Exercise prompt: Write the data out again exactly and in full.

[Web interface edit records]
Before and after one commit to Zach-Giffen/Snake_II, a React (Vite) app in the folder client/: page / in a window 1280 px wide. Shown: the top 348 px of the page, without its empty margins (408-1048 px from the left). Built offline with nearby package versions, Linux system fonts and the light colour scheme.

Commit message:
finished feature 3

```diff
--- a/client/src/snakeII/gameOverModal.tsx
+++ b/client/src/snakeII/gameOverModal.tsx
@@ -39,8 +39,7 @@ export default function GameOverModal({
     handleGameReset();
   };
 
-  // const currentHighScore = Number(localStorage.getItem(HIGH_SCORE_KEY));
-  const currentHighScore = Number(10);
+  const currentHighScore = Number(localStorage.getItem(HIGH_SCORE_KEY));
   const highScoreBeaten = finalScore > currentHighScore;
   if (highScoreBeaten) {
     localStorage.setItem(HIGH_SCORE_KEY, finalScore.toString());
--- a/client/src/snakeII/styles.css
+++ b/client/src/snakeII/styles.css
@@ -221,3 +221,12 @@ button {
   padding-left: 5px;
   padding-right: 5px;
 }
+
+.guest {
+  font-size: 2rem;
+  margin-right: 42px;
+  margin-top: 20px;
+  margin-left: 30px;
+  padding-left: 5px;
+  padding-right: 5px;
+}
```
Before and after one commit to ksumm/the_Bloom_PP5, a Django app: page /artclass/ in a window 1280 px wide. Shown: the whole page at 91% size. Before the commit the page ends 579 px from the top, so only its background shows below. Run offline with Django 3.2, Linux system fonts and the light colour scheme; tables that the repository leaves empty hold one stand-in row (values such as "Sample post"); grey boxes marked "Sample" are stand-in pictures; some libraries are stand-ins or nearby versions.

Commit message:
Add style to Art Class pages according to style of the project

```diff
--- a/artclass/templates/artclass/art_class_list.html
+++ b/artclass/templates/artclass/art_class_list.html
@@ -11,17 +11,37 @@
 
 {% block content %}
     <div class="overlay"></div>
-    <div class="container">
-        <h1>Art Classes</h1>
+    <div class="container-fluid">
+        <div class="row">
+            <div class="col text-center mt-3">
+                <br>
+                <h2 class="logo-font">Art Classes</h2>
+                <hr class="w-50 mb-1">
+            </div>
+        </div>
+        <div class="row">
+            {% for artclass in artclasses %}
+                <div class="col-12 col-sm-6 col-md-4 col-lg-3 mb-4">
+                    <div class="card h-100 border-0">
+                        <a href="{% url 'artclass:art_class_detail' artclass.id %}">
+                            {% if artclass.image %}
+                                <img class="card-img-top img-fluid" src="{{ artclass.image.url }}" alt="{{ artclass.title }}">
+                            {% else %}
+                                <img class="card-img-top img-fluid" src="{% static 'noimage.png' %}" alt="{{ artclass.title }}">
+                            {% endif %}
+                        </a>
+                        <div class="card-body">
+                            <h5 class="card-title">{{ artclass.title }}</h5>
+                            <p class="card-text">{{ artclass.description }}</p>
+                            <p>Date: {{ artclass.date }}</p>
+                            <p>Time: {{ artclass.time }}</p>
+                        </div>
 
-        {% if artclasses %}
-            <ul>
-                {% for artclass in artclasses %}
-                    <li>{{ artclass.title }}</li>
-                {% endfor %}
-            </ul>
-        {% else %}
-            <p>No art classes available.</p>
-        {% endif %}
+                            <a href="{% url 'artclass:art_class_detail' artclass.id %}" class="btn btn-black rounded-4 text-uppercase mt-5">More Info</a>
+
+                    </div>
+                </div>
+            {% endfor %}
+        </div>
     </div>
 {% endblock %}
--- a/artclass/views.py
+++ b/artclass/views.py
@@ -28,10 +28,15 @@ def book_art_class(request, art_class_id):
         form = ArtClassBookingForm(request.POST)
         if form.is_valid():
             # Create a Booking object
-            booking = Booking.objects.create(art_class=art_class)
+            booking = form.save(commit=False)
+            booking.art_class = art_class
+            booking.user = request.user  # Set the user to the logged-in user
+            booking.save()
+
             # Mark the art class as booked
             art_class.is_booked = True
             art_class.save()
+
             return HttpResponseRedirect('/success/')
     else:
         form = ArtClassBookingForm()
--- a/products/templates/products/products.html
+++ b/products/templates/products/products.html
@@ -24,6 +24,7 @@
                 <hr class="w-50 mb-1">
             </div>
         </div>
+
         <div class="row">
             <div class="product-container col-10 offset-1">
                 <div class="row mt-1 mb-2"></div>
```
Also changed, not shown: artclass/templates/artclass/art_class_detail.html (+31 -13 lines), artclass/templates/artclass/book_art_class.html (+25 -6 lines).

Answer section:
Before and after one commit to Zach-Giffen/Snake_II, a React (Vite) app in the folder client/: page / in a window 1280 px wide. Shown: the top 348 px of the page, without its empty margins (408-1048 px from the left). Built offline with nearby package versions, Linux system fonts and the light colour scheme.

Commit message:
finished feature 3

```diff
--- a/client/src/snakeII/gameOverModal.tsx
+++ b/client/src/snakeII/gameOverModal.tsx
@@ -39,8 +39,7 @@ export default function GameOverModal({
     handleGameReset();
   };
 
-  // const currentHighScore = Number(localStorage.getItem(HIGH_SCORE_KEY));
-  const currentHighScore = Number(10);
+  const currentHighScore = Number(localStorage.getItem(HIGH_SCORE_KEY));
   const highScoreBeaten = finalScore > currentHighScore;
   if (highScoreBeaten) {
     localStorage.setItem(HIGH_SCORE_KEY, finalScore.toString());
--- a/client/src/snakeII/styles.css
+++ b/client/src/snakeII/styles.css
@@ -221,3 +221,12 @@ button {
   padding-left: 5px;
   padding-right: 5px;
 }
+
+.guest {
+  font-size: 2rem;
+  margin-right: 42px;
+  margin-top: 20px;
+  margin-left: 30px;
+  padding-left: 5px;
+  padding-right: 5px;
+}
```
Before and after one commit to ksumm/the_Bloom_PP5, a Django app: page /artclass/ in a window 1280 px wide. Shown: the whole page at 91% size. Before the commit the page ends 579 px from the top, so only its background shows below. Run offline with Django 3.2, Linux system fonts and the light colour scheme; tables that the repository leaves empty hold one stand-in row (values such as "Sample post"); grey boxes marked "Sample" are stand-in pictures; some libraries are stand-ins or nearby versions.

Commit message:
Add style to Art Class pages according to style of the project

```diff
--- a/artclass/templates/artclass/art_class_list.html
+++ b/artclass/templates/artclass/art_class_list.html
@@ -11,17 +11,37 @@
 
 {% block content %}
     <div class="overlay"></div>
-    <div class="container">
-        <h1>Art Classes</h1>
+    <div class="container-fluid">
+        <div class="row">
+            <div class="col text-center mt-3">
+                <br>
+                <h2 class="logo-font">Art Classes</h2>
+                <hr class="w-50 mb-1">
+            </div>
+        </div>
+        <div class="row">
+            {% for artclass in artclasses %}
+                <div class="col-12 col-sm-6 col-md-4 col-lg-3 mb-4">
+                    <div class="card h-100 border-0">
+                        <a href="{% url 'artclass:art_class_detail' artclass.id %}">
+                            {% if artclass.image %}
+                                <img class="card-img-top img-fluid" src="{{ artclass.image.url }}" alt="{{ artclass.title }}">
+                            {% else %}
+                                <img class="card-img-top img-fluid" src="{% static 'noimage.png' %}" alt="{{ artclass.title }}">
+                            {% endif %}
+                        </a>
+                        <div class="card-body">
+                            <h5 class="card-title">{{ artclass.title }}</h5>
+                            <p class="card-text">{{ artclass.description }}</p>
+                            <p>Date: {{ artclass.date }}</p>
+                            <p>Time: {{ artclass.time }}</p>
+                        </div>
 
-        {% if artclasses %}
-            <ul>
-                {% for artclass in artclasses %}
-                    <li>{{ artclass.title }}</li>
-                {% endfor %}
-            </ul>
-        {% else %}
-            <p>No art classes available.</p>
-        {% endif %}
+                            <a href="{% url 'artclass:art_class_detail' artclass.id %}" class="btn btn-black rounded-4 text-uppercase mt-5">More Info</a>
+
+                    </div>
+                </div>
+            {% endfor %}
+        </div>
     </div>
 {% endblock %}
--- a/artclass/views.py
+++ b/artclass/views.py
@@ -28,10 +28,15 @@ def book_art_class(request, art_class_id):
         form = ArtClassBookingForm(request.POST)
         if form.is_valid():
             # Create a Booking object
-            booking = Booking.objects.create(art_class=art_class)
+            booking = form.save(commit=False)
+            booking.art_class = art_class
+            booking.user = request.user  # Set the user to the logged-in user
+            booking.save()
+
             # Mark the art class as booked
             art_class.is_booked = True
             art_class.save()
+
             return HttpResponseRedirect('/success/')
     else:
         form = ArtClassBookingForm()
--- a/products/templates/products/products.html
+++ b/products/templates/products/products.html
@@ -24,6 +24,7 @@
                 <hr class="w-50 mb-1">
             </div>
         </div>
+
         <div class="row">
             <div class="product-container col-10 offset-1">
                 <div class="row mt-1 mb-2"></div>
```
Also changed, not shown: artclass/templates/artclass/art_class_detail.html (+31 -13 lines), artclass/templates/artclass/book_art_class.html (+25 -6 lines).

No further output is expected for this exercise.